BY CAROLINA CARMO //
At the start of the show she demanded that we not speak. Mid-show she commanded us to let out our loudest, most cathartic screams. “The people in here are alive, I hear that.”
L’Rain, who put out one of the most acclaimed albums of last year, just finished the tour of that album, Fatigue, at Songbyrd Music House on Oct. 2. It was unlike anything I’d ever experienced live, and I’m convinced it will be unlike anything I will ever experience at a concert again.
Taja Cheek, known onstage as L’Rain, is a Brooklyn-born musician and experimentalist. Fatigue brings together a variety of samples, conversations, instrumentals and vocals into an entrancing and full-sounding body of work. My favorite track, “Find It,” features hypnotic looping and Cheek’s entrancing vocals, mixed with moody cymbals and brass, closing with Cheek’s masterful control of samples and voice memos.
Songbyrd Music House is a little venue in Union Market.

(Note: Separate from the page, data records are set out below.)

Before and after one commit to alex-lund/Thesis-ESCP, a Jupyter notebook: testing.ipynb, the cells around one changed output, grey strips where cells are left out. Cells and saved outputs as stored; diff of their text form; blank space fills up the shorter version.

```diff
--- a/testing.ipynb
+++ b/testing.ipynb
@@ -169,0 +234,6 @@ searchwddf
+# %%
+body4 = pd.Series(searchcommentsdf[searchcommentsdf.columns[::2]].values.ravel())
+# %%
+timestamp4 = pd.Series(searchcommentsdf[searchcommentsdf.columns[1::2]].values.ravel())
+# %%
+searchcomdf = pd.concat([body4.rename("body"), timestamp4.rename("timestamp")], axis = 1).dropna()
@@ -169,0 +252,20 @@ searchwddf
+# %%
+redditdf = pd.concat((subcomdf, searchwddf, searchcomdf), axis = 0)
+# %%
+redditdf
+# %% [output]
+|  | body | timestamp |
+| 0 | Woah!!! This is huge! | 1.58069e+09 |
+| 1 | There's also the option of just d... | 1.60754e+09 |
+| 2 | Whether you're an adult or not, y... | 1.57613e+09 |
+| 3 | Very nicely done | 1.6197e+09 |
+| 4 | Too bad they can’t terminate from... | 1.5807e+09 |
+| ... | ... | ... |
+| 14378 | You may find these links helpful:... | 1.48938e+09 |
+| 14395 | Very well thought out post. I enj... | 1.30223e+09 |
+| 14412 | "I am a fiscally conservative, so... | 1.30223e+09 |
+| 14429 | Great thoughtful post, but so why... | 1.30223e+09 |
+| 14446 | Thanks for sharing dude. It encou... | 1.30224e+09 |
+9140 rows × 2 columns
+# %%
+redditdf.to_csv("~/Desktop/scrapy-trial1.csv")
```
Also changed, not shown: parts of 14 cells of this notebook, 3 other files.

The space is intimate and cool, with stickers and posters from past acts covering the corners of the room. My favorite part of the venue is a big screen to the right of the bar that projects a still from the film Almost Famous. It’s the shot of Philip Seymour Hoffman sitting with his back to the screen in a room filled with records and it’s the perfect frame for the back of a small concert venue.

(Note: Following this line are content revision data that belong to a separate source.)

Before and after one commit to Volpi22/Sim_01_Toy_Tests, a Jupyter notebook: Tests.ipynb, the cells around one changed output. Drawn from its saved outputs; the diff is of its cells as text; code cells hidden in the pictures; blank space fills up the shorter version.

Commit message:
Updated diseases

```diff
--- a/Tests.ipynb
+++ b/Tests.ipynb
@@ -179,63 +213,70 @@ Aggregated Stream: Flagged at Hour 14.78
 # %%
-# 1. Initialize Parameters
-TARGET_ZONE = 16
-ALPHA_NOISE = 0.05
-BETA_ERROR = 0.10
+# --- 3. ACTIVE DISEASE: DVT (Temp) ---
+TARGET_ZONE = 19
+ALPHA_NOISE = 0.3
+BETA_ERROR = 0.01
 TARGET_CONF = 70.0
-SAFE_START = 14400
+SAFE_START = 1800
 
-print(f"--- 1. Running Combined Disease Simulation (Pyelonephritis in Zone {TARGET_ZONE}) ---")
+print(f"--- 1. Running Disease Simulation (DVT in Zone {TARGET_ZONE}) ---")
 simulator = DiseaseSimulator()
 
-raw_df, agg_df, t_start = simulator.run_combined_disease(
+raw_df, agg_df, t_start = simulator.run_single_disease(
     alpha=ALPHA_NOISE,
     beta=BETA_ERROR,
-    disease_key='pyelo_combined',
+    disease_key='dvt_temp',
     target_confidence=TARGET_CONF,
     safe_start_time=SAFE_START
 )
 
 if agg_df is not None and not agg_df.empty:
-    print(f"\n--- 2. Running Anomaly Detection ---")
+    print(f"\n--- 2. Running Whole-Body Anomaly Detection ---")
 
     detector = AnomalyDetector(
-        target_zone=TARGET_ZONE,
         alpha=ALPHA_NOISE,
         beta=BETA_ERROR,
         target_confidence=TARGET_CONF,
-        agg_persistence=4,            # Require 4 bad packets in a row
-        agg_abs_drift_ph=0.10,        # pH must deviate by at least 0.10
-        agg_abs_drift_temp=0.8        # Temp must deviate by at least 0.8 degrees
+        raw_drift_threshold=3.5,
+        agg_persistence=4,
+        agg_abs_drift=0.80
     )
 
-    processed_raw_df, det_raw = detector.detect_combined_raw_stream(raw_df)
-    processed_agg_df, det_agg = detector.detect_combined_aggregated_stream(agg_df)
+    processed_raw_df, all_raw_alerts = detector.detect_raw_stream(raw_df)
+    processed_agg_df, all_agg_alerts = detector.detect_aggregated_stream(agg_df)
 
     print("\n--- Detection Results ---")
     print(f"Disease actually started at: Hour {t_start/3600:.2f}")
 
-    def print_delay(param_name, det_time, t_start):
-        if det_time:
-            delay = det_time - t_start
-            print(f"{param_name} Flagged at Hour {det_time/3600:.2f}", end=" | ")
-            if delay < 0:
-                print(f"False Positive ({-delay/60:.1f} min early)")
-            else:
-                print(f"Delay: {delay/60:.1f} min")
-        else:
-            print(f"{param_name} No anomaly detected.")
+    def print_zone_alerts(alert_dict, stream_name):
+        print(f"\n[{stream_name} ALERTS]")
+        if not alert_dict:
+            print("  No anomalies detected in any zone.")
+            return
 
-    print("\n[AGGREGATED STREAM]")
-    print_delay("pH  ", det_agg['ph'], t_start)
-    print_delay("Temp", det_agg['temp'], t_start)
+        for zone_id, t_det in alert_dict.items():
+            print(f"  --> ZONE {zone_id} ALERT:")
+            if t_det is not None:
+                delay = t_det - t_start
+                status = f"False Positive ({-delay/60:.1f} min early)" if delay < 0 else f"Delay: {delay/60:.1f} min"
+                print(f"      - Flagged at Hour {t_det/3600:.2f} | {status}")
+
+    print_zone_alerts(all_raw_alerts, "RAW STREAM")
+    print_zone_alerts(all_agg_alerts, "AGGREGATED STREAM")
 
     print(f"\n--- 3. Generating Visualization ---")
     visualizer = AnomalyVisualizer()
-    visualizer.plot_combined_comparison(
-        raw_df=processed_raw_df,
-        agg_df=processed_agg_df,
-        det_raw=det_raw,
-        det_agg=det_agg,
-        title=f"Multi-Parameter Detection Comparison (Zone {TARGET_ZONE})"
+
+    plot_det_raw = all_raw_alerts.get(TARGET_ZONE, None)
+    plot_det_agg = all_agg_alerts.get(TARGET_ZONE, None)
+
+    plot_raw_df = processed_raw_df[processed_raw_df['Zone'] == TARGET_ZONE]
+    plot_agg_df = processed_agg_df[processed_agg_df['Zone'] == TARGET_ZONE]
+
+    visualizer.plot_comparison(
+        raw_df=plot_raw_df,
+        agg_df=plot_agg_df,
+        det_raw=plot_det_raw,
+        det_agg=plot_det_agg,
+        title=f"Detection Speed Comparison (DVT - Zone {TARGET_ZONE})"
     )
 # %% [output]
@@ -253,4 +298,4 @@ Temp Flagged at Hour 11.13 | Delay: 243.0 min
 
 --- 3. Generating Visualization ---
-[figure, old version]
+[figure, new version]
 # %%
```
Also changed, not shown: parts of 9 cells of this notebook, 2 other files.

Cheek opened the show asking the crowd to come closer to the stage and establishing one clear rule: no talking. She asked us to actively note our presence in the room, and to be present in this crowd that would never be replicated in the same exact way again. There were maybe 50 or 60 people in the audience that night (including DC musician Bartees Strange!).
Once the music started there was nothing I wanted to do more than shut up and listen to her and the band play. The moments where I was looking at the entire stage at once, especially when they intensified and crescendoed at the tail end of songs. It felt like the sound was everywhere, pushing in, beautifully encompassing, flooding the room with green, filling the spaces between and around us.
The bass lines were some of the most exciting parts of the show. And especially so when Cheek herself picked up the bass like during “Suck Teeth.” The percussion followed and created an incredible sound that framed the performance of the song, ending with Cheek and the guitarist on the right doing a back and forth improvised bit; it looked like each musician was flaunting to the other how brilliant they were.
There were songs where Cheek let out guttural screams, a moment where the guitarist on the left stepped off to the wings of the stage but kept playing, the ending of a song where Cheek was commanding the cymbals by waving her right arm down again and again and again. I tried not to blink so as not to miss her next move.
The show was loud, encompassing, full. A sound, a feeling, an experience my headphones will never be able to replicate.